- Video Rating: B-
- Packaging Rating: A
- Menus Rating: B
- Extras Rating: A
- Age Rating: 13 and Up
- Region: 1 - North America
- Released By: Kadokawa Pictures USA
- MSRP: 79.99
- Running time: 600
- Aspect Ratio: 1.78:1 Anamorphic Widescreen
- Disc Resolution: 480i/p
- Disc Encoding: MPEG-2
- Series: Third, The
Third: The Girl With the Blue Eye Complete Collection
Third: The Girl With the Blue Eye Complete Collection Anime DVD Review
By Bryan Morton
March 29, 2011
Release Date: April 28, 2009
Third: The Girl With the Blue Eye Complete Collection
© Kadokawa Pictures USA
One of Nozomi's lower-profile releases, by way of Kadokawa USA, The Third: The Girl With the Blue Eye follows young woman Honoka on her adventures through a post-apocalyptic world where The Third, a branch of humanity with unusual abilities, keep control. But their control appears to be under threat...
What They Say
One Girl. One Tank. No Problem.
In a devastated world overrun by monstrous bugs and ravaged by outlaws, there's only one person to call when you really need a job done right: Honoka. With a sixth sense for danger, sword skills that are second to none, and a smart-aleck A.I. tank by the name of Bogie, she's ready to tackle any job and solve any problem for her clients. But while crossing the desert one night, she finds a young man alone in the wasteland. It' the first step of a journey that will challenge even Honoka's amazing skills to their very limit!
Audio is presented in English 2.0 and 5.1 versions, and Japanese 2.0. I listened to the Japanese track for this review, and it's a perfectly serviceable stereo track - dialogue is clean and clear, background music doesn't drown anything out, and there's decent placement of voices and effects when that's called for. It's not going to set the world alight either, though. There were no obvious encoding problems.
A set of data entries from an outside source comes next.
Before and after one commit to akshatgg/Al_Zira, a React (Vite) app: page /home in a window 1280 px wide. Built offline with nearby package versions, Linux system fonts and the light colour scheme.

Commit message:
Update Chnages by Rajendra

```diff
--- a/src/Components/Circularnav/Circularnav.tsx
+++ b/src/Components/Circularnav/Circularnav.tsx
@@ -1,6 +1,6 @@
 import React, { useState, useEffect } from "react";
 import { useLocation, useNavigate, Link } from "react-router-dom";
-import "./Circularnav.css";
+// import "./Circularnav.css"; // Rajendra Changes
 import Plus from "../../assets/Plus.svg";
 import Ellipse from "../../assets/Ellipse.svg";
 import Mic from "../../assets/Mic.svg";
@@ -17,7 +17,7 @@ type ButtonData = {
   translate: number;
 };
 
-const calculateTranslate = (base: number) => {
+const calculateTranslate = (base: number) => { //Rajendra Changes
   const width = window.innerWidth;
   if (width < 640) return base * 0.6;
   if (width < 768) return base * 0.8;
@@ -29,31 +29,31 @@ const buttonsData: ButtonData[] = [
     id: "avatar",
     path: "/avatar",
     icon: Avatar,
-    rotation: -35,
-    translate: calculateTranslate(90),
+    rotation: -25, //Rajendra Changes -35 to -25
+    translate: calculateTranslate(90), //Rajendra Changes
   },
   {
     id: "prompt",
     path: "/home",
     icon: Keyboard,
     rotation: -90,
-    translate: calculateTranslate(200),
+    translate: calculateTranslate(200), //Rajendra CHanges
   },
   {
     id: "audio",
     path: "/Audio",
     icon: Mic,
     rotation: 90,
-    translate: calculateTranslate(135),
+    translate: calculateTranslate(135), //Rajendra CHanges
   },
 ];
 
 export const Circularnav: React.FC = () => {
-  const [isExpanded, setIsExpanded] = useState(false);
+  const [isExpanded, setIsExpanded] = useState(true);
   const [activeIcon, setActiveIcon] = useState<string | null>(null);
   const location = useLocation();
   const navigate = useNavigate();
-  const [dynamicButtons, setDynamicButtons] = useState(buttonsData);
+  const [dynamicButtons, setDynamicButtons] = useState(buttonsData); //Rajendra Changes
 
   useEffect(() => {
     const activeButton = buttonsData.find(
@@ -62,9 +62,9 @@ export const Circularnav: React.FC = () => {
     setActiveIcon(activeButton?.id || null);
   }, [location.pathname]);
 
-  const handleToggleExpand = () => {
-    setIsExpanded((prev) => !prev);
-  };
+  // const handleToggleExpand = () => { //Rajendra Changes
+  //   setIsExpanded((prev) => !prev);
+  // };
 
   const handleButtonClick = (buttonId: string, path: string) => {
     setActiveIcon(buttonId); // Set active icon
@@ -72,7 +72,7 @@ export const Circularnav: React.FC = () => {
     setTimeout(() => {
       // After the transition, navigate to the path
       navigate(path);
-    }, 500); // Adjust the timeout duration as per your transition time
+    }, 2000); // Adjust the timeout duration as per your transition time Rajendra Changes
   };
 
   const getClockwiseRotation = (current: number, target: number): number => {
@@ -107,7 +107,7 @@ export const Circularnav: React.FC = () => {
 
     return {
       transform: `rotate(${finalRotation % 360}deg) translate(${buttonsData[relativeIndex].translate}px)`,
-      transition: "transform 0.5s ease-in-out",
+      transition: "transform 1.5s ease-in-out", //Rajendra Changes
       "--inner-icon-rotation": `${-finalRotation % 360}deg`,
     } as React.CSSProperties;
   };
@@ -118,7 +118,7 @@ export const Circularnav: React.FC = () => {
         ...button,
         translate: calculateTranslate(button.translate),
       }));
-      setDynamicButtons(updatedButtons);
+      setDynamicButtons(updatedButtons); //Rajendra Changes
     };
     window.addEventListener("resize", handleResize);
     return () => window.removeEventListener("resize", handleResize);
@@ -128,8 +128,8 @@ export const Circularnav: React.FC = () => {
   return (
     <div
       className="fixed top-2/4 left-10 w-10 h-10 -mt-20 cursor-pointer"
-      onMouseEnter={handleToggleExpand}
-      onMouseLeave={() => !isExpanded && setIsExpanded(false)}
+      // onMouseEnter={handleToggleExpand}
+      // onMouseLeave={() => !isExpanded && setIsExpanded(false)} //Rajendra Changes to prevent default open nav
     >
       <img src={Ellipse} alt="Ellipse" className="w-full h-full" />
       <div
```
Video comes in its original 1.78:1 aspect, enhanced for anamorphic playback. It's a bit of a mixed bag, to be honest - the desert setting of the series doesn't give much chance to show off visually, and the series appears to suffer from the sort of problems in some episodes that you'd normally associate with budget problems (off-model animation and that sort of thing). Night-time scenes, of which there are many, also suffer from occasional visible artefacts in the encoding - nothing too annoying, but there nonetheless. Probably the weakest part of the series overall.
The set comes as 6 discs in individual keepcases (they appear to be the same as the individual releases), all wrapped in a "proper" thick slipcase. The sides of the case feature manga-style character artwork of Honoka and most of the characters she deals with through the series; the top and spine feature the series logo; and the technical information panel can be found on the bottom. There are also three double-sided penciboards, again with a nice selection of character artwork. The discs themselves come in clear keepcases, each with double-sided covers and with a card booklet of supplementary information. The front covers of each set feature yet more character artwork, while the rear features the usual disc information, promo blurb and screenshots. No complaints here.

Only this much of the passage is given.